== Problem to solve ==
The lines to be copied are those below that contain "KNeighborsClassifier".

== Data records ==
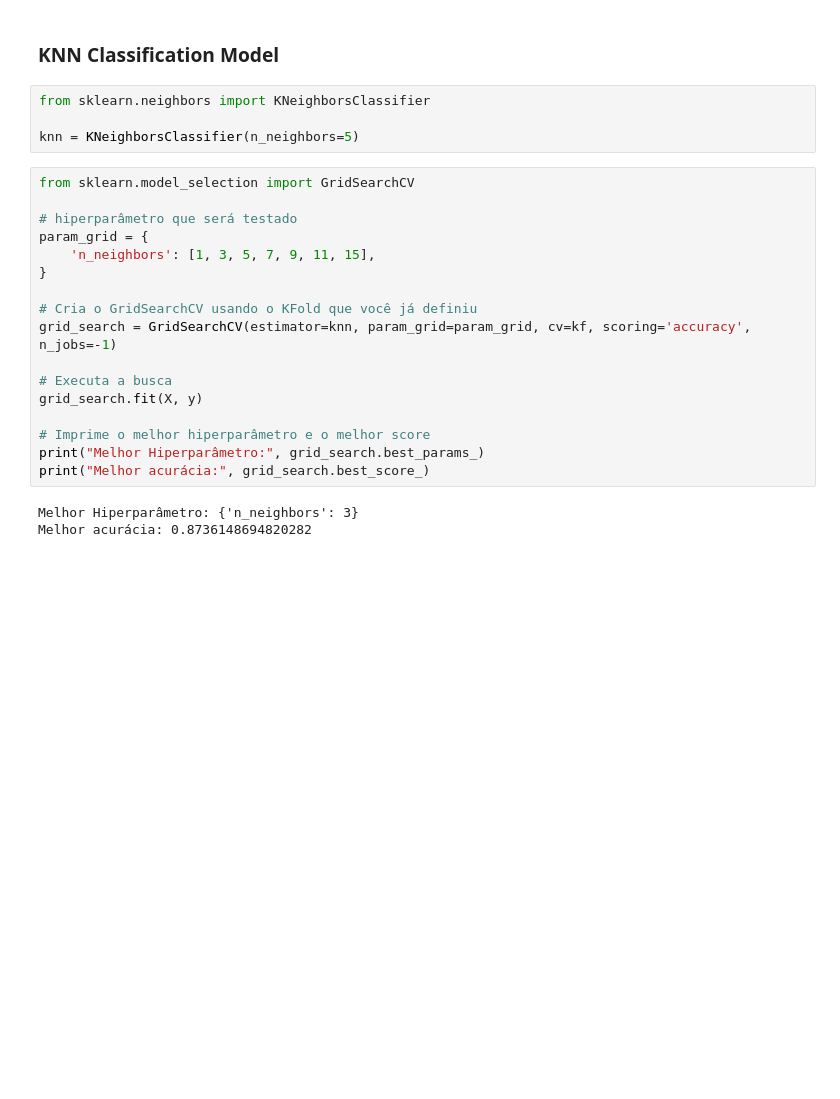
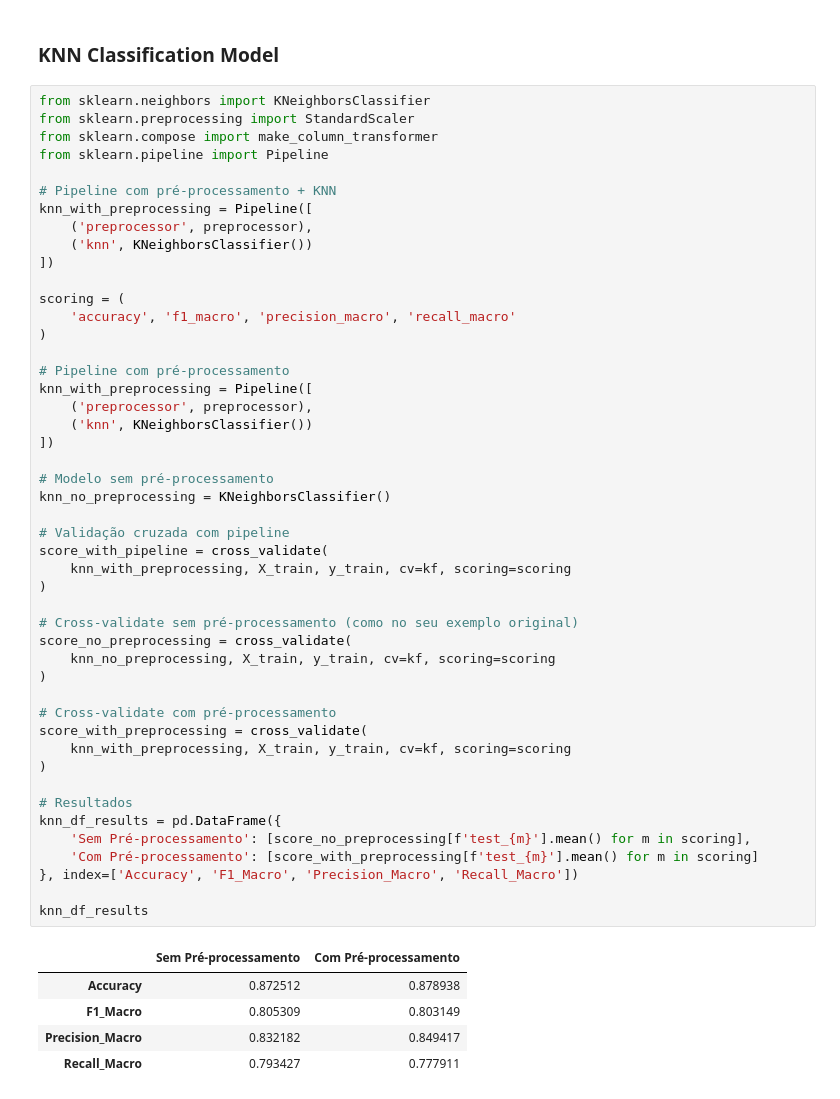
Before and after one commit to Jotape003/Trabalho-ML, a Jupyter notebook: phishingData.ipynb, the cells around one changed output. Saved outputs shown, nothing was run; the diff lists cells and outputs as text; blank space fills up the shorter version.

```diff
--- a/phishingData.ipynb
+++ b/phishingData.ipynb
@@ -613,25 +567,54 @@ plt.show()
 ### KNN Classification Model
 # %%
 from sklearn.neighbors import KNeighborsClassifier
+from sklearn.preprocessing import StandardScaler
+from sklearn.compose import make_column_transformer
+from sklearn.pipeline import Pipeline
 
-knn = KNeighborsClassifier(n_neighbors=5)
+# Pipeline com pré-processamento + KNN
+knn_with_preprocessing = Pipeline([
+    ('preprocessor', preprocessor),
+    ('knn', KNeighborsClassifier())
+])
+
+scoring = (
+    'accuracy', 'f1_macro', 'precision_macro', 'recall_macro'
+)
+
+# Pipeline com pré-processamento
+knn_with_preprocessing = Pipeline([
+    ('preprocessor', preprocessor),
+    ('knn', KNeighborsClassifier())
+])
+
+# Modelo sem pré-processamento
+knn_no_preprocessing = KNeighborsClassifier()
+
+# Validação cruzada com pipeline
+score_with_pipeline = cross_validate(
+    knn_with_preprocessing, X_train, y_train, cv=kf, scoring=scoring
+)
+
+# Cross-validate sem pré-processamento (como no seu exemplo original)
+score_no_preprocessing = cross_validate(
+    knn_no_preprocessing, X_train, y_train, cv=kf, scoring=scoring
+)
+
+# Cross-validate com pré-processamento
+score_with_preprocessing = cross_validate(
+    knn_with_preprocessing, X_train, y_train, cv=kf, scoring=scoring
+)
+
+# Resultados
+knn_df_results = pd.DataFrame({
+    'Sem Pré-processamento': [score_no_preprocessing[f'test_{m}'].mean() for m in scoring],
+    'Com Pré-processamento': [score_with_preprocessing[f'test_{m}'].mean() for m in scoring]
+}, index=['Accuracy', 'F1_Macro', 'Precision_Macro', 'Recall_Macro'])
+
+knn_df_results
+# %% [output]
+|  | Sem Pré-processamento | Com Pré-processamento |
+| Accuracy | 0.872512 | 0.878938 |
+| F1_Macro | 0.805309 | 0.803149 |
+| Precision_Macro | 0.832182 | 0.849417 |
+| Recall_Macro | 0.793427 | 0.777911 |
-# %%
-from sklearn.model_selection import GridSearchCV
-
-# hiperparâmetro que será testado
-param_grid = {
-    'n_neighbors': [1, 3, 5, 7, 9, 11, 15],
-}
-
-# Cria o GridSearchCV usando o KFold que você já definiu
-grid_search = GridSearchCV(estimator=knn, param_grid=param_grid, cv=kf, scoring='accuracy', n_jobs=-1)
-
-# Executa a busca
-grid_search.fit(X, y)
-
-# Imprime o melhor hiperparâmetro e o melhor score
-print("Melhor Hiperparâmetro:", grid_search.best_params_)
-print("Melhor acurácia:", grid_search.best_score_)
-# %% [output]
-Melhor Hiperparâmetro: {'n_neighbors': 3}
-Melhor acurácia: 0.8736148694820282
```
Also changed, not shown: parts of 12 cells of this notebook, 1 other file.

== Solution ==
 from sklearn.neighbors import KNeighborsClassifier
-knn = KNeighborsClassifier(n_neighbors=5)
+    ('knn', KNeighborsClassifier())
+    ('knn', KNeighborsClassifier())
+knn_no_preprocessing = KNeighborsClassifier()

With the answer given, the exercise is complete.